“So don’t take the signal from the last government. If you want to be true to your principles and values, which the Conservative Party under new leadership shares, let’s move forward.”
This would mark another shift in tried and true Conservative policy since Harper resigned as party leader after the Conservatives’ loss on October 19, the most notable would be interim Conservative leader Rona Ambrose’s support for an Inquiry into Missing and Murdered Aboriginal Women and Girls, an inquiry that Harper refused to call in his final months in office.
Back to the issue at hand, the Liberals have promised to release an internal 2015 report on the state of human rights in Saudi Arabia, and Federal export rules state Ottawa has to get assurances in deals like these that the vehicles will not be used against the client government’s own people. The sticky wicket here is the $15 billion deal that will keep 3,000 good manufacturing jobs in London till 2029. The economic argument, of course, is how Harper skated over human rights concerns during the campaign.

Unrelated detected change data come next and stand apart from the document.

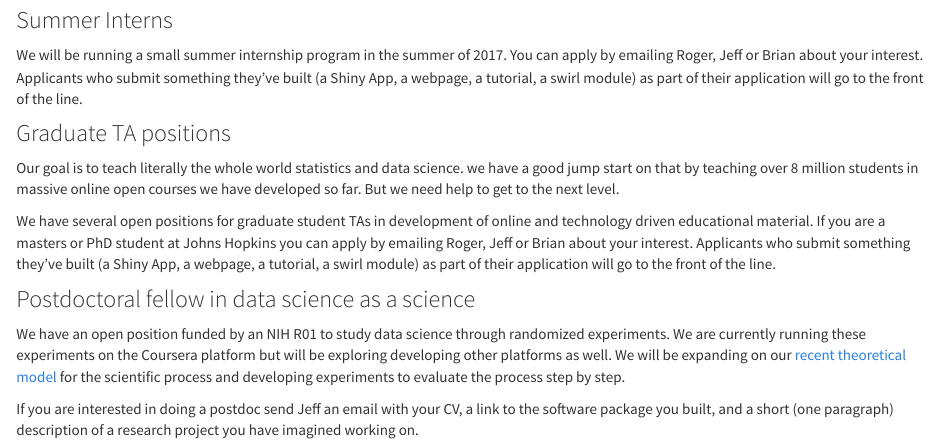
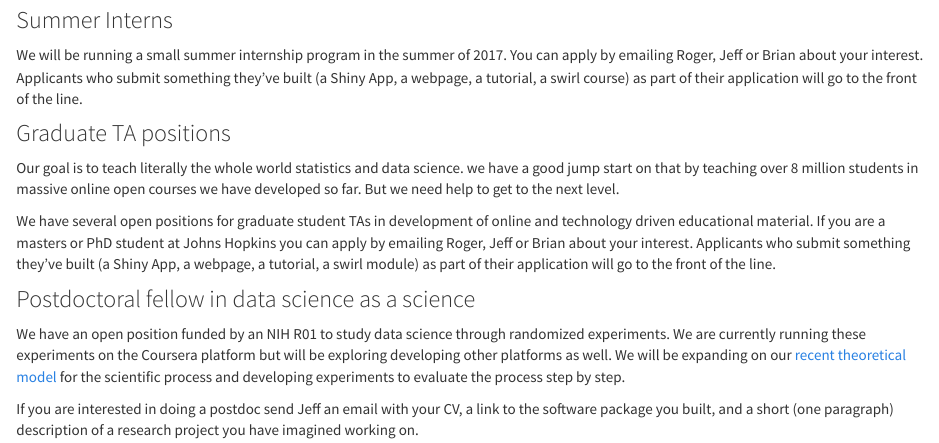
Before and after one commit to jhudsl/jhudsl.github.io, an R Markdown document (employment.Rmd): the page in a window 1100 px wide, from 130 px down. Rendered offline with R 4.5, knitr and Pandoc, with nearby package versions.

Commit message:
fixed egregious typo

```diff
--- a/employment.Rmd
+++ b/employment.Rmd
@@ -4,7 +4,7 @@ title: "Open positions"
 
 ### Summer Interns
 
-We will be running a small summer internship program in the summer of 2017. You can apply by emailing Roger, Jeff or Brian about your interest. Applicants who submit something they've built (a Shiny App, a webpage, a tutorial, a swirl module) as part of their application will go to the front of the line.
+We will be running a small summer internship program in the summer of 2017. You can apply by emailing Roger, Jeff or Brian about your interest. Applicants who submit something they've built (a Shiny App, a webpage, a tutorial, a swirl course) as part of their application will go to the front of the line.
 
 ### Graduate TA positions
 
```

“Notwithstanding its human rights violations which are significant, this is a contract with a country that is an ally against the Islamic state, a contract that any one of our allies would have signed,” the Conservative leader said at an event in Riviere-du-Loup, Que.
“We expressed our outrage, our disagreement from time to time with the government of Saudi Arabia for their treatment of human rights, but I don’t think it makes any sense to pull a contract in a way that would only punish Canadian workers.”
For his part, Trudeau said during the campaign that he would not cancel the deal if elected, a sentiment repeated on CBC’s Power & Politics last week by Foreign Affairs Minister Stéphane Dion. “What is done is done and the contract is not something that we’ll revisit,” Dion said.
So it looks like the Liberal government is turning a deaf ear to Clement’s request, which is exactly what Tony Clement would have done, you know, six months ago.